Late Sunday morning, still in pajamas, I sit cross-legged on the sofa, looking through a dusty storage box for a photograph of my mom. I don’t have a specific one in mind, it’s more of a treasure hunt. I hope to find a photo I haven’t seen in so many years that it feels brand new, a gift to me on Mother’s Day. Pictures of my mom are rare, she was either hiding from the camera or behind it. I go through several stacks, but nothing yet. I open an envelope marked “Oregon 84.” My parents lived there for several years, and I visited most summers with my husband and kids. Perhaps this is the lucky deck. I flip through images of mountain landscapes, farmland dotted with mom’s sheep, and my children playing among goats. But not a single picture of my mom.
Happily reminiscing I am suddenly confused by an image. It’s out of place, the setting all wrong. Taken a couple years after my divorce it doesn’t belong in this stack. I fix my eyes on him. He is glancing over his shoulder toward the camera. I had called his name and snapped the shot. I study the next few photos; one he took me, my mirrored reflection as I applied mascara. Another I took of him napping on my bed. And the last one, I had set the timer on my old 35mm camera and captured the two of us in the shower. Only our wet heads and bare shoulders exposed. I could have sworn I had thrown away these photographs. We didn’t last, and I wanted to erase all reminders of him, of us. It was nearly twenty-five years before I saw him again. Betting on destiny, I had high hopes for another chance. And then no hope at all.
A few years ago finding these pictures would have prompted me to call him, a sign from the Universe I simply couldn’t ignore. And while I still believe in the magic of the Universe, I interpret its messages differently now. I no longer see them as calls to action. I think of them more as food for thought. So, I thought a lot. I wondered why I had been drawn to him so many years later. Why had I pinned so much hope on him?. The answers were in the photographs resting in my hands. There was something alluring about old romance rekindled. I fell in love with our history. Love found, and lost, and found again. I’ve always been a sucker for a good story, second chances and happy endings. He loved a good story too, but he didn’t need to revisit the past to find one. He was always certain there was something, or someone, better ahead. And he found it.
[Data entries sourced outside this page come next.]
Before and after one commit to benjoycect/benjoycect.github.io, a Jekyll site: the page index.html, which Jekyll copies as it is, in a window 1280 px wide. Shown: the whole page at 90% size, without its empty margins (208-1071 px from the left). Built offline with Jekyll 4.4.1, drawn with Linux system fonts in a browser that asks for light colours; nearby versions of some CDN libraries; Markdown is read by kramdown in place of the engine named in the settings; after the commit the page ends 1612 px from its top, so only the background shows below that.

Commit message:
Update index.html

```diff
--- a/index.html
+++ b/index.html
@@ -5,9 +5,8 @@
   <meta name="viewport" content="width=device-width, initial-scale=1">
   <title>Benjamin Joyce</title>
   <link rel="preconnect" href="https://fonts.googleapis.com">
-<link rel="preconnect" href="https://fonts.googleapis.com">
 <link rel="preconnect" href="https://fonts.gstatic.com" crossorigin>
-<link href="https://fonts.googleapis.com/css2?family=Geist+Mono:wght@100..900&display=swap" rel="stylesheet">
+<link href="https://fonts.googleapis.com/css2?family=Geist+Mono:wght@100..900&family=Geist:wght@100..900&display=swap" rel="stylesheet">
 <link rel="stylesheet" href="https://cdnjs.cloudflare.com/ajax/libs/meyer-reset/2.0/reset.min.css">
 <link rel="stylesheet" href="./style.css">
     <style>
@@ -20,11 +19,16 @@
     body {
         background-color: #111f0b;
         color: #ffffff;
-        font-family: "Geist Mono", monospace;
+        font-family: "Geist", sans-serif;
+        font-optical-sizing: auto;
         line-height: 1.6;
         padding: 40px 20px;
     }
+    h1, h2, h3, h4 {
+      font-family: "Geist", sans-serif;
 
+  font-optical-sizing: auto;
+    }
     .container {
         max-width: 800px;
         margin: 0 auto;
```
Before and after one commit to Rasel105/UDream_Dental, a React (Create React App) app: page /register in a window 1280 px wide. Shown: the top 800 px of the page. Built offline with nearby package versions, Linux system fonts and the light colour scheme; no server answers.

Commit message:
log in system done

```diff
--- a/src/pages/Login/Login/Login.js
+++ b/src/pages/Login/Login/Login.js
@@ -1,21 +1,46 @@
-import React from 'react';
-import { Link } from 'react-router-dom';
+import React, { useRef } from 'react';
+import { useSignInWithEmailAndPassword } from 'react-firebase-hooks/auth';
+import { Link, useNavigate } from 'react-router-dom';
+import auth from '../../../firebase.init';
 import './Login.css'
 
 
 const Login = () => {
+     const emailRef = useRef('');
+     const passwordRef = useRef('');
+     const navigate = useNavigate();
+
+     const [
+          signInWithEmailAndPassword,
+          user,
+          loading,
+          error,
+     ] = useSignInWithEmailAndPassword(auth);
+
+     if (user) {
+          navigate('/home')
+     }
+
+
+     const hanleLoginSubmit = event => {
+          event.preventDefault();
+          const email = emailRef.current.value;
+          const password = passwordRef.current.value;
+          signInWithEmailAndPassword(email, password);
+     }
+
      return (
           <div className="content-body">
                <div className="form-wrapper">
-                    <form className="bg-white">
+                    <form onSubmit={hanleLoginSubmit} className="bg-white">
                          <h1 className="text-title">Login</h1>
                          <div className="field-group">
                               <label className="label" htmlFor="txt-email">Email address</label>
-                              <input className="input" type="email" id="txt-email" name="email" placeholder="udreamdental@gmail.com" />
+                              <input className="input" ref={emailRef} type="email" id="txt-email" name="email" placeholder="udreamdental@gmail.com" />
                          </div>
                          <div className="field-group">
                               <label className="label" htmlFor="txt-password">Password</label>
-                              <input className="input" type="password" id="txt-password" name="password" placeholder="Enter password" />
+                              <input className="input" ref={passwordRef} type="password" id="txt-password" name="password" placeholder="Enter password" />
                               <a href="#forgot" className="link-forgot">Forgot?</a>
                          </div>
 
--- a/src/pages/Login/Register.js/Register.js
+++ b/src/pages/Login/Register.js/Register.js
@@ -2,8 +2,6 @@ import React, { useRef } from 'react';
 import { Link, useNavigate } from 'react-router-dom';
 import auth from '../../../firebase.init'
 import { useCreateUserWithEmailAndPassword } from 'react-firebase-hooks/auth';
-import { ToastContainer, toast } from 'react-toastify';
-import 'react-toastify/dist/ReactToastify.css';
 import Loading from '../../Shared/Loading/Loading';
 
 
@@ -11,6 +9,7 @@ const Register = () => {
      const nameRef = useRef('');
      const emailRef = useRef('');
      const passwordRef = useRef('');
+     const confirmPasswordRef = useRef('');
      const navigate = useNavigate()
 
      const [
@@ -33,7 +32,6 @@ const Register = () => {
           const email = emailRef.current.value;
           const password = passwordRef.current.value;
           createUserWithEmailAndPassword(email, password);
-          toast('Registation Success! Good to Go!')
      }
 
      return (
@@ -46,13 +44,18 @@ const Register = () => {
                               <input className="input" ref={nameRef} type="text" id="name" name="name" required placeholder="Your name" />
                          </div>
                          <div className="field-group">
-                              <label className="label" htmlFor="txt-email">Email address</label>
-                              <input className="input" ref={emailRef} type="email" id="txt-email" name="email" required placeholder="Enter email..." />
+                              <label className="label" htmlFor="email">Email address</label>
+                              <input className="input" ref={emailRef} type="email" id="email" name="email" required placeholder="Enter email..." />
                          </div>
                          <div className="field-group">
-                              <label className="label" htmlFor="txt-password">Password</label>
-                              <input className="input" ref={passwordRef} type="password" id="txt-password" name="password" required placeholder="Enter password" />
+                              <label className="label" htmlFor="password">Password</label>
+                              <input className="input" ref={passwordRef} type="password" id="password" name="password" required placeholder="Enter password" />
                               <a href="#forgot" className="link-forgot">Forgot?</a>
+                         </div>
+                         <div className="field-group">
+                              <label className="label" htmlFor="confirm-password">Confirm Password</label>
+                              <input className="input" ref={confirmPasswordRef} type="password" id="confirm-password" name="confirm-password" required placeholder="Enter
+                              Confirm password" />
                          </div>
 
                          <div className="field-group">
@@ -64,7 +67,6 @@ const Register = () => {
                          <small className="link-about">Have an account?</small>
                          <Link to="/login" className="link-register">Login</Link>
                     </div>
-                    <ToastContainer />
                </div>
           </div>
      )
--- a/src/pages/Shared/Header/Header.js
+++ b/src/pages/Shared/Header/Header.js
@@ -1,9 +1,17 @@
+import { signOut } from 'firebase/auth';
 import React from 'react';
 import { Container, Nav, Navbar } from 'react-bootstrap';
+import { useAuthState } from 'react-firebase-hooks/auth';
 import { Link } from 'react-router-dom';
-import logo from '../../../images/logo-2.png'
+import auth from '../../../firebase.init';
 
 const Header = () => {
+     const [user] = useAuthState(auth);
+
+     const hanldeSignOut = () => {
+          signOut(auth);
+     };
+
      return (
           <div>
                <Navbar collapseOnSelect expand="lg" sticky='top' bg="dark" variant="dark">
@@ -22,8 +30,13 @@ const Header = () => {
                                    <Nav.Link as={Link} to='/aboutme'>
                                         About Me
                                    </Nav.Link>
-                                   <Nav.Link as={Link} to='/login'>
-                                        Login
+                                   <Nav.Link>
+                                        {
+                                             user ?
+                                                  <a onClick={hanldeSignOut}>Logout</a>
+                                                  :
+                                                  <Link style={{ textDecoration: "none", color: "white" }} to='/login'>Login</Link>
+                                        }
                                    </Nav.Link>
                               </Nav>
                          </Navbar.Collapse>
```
I come up empty handed in the search for a photograph of my mom. I settle for one she took of us kids, her greatest treasure, and that makes me smile. As for the pictures I found of him and me? Well, they were mixed in with a zillion other memories, another chapter in my life. Not my whole life.
I didn’t find the prize photo, but I did find perspective.